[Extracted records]
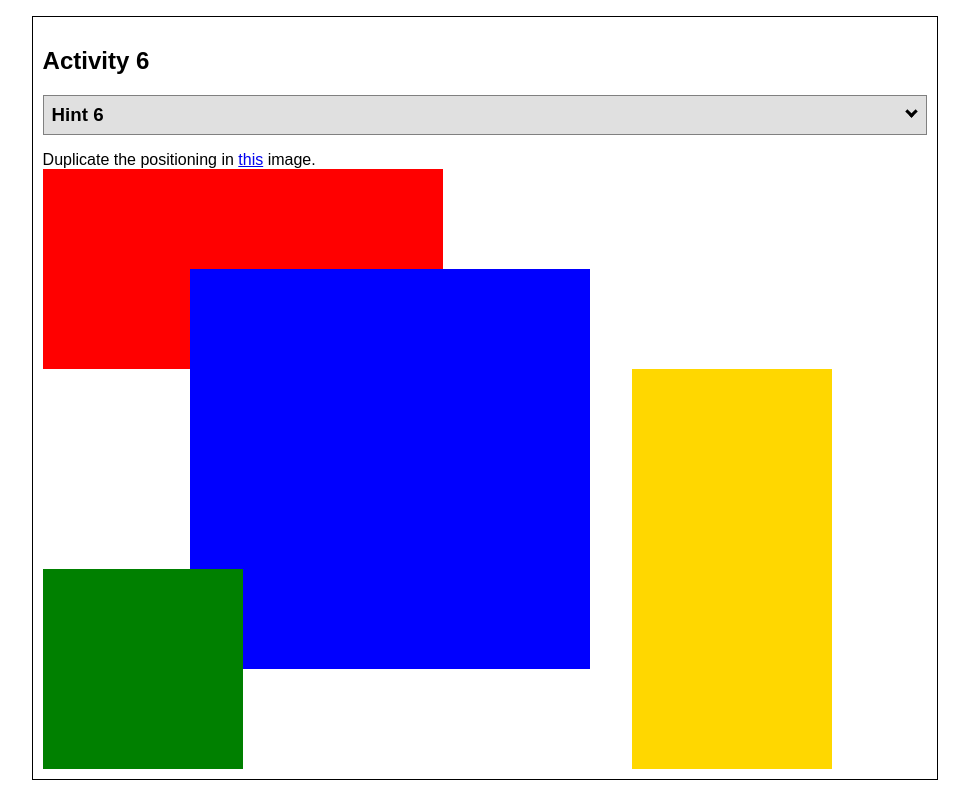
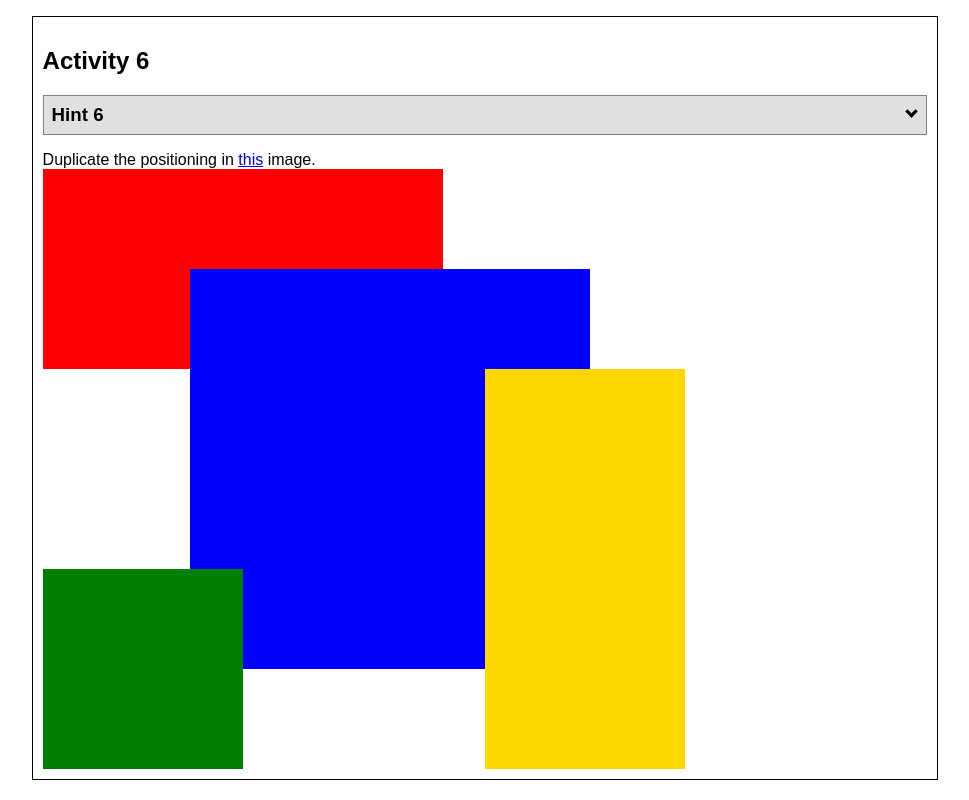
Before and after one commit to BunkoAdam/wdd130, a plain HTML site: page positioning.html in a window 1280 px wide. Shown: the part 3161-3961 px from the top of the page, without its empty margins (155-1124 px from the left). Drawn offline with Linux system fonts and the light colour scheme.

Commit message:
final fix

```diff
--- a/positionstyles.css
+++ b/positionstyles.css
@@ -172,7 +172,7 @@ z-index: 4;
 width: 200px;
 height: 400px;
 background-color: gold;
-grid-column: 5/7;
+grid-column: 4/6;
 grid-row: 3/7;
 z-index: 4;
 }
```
---
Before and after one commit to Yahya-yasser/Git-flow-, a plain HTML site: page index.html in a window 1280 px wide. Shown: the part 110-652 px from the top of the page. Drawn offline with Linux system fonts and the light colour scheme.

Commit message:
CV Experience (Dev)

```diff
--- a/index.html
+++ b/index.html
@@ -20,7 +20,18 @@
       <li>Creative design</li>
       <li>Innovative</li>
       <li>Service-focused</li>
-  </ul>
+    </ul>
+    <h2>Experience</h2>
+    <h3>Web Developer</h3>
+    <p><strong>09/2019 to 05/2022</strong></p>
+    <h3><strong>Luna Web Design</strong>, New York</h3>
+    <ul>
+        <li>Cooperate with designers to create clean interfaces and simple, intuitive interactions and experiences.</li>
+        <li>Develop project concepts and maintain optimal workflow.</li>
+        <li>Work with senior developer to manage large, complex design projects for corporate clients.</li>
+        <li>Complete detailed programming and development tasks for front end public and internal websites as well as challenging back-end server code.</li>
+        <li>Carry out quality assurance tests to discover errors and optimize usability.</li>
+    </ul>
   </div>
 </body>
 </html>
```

YOUR OBJECTIVE: Using the records above, filter out every line that lacks the string "grid" and copy the rest.

SOLUTION:
-grid-column: 5/7;
+grid-column: 4/6;
 grid-row: 3/7;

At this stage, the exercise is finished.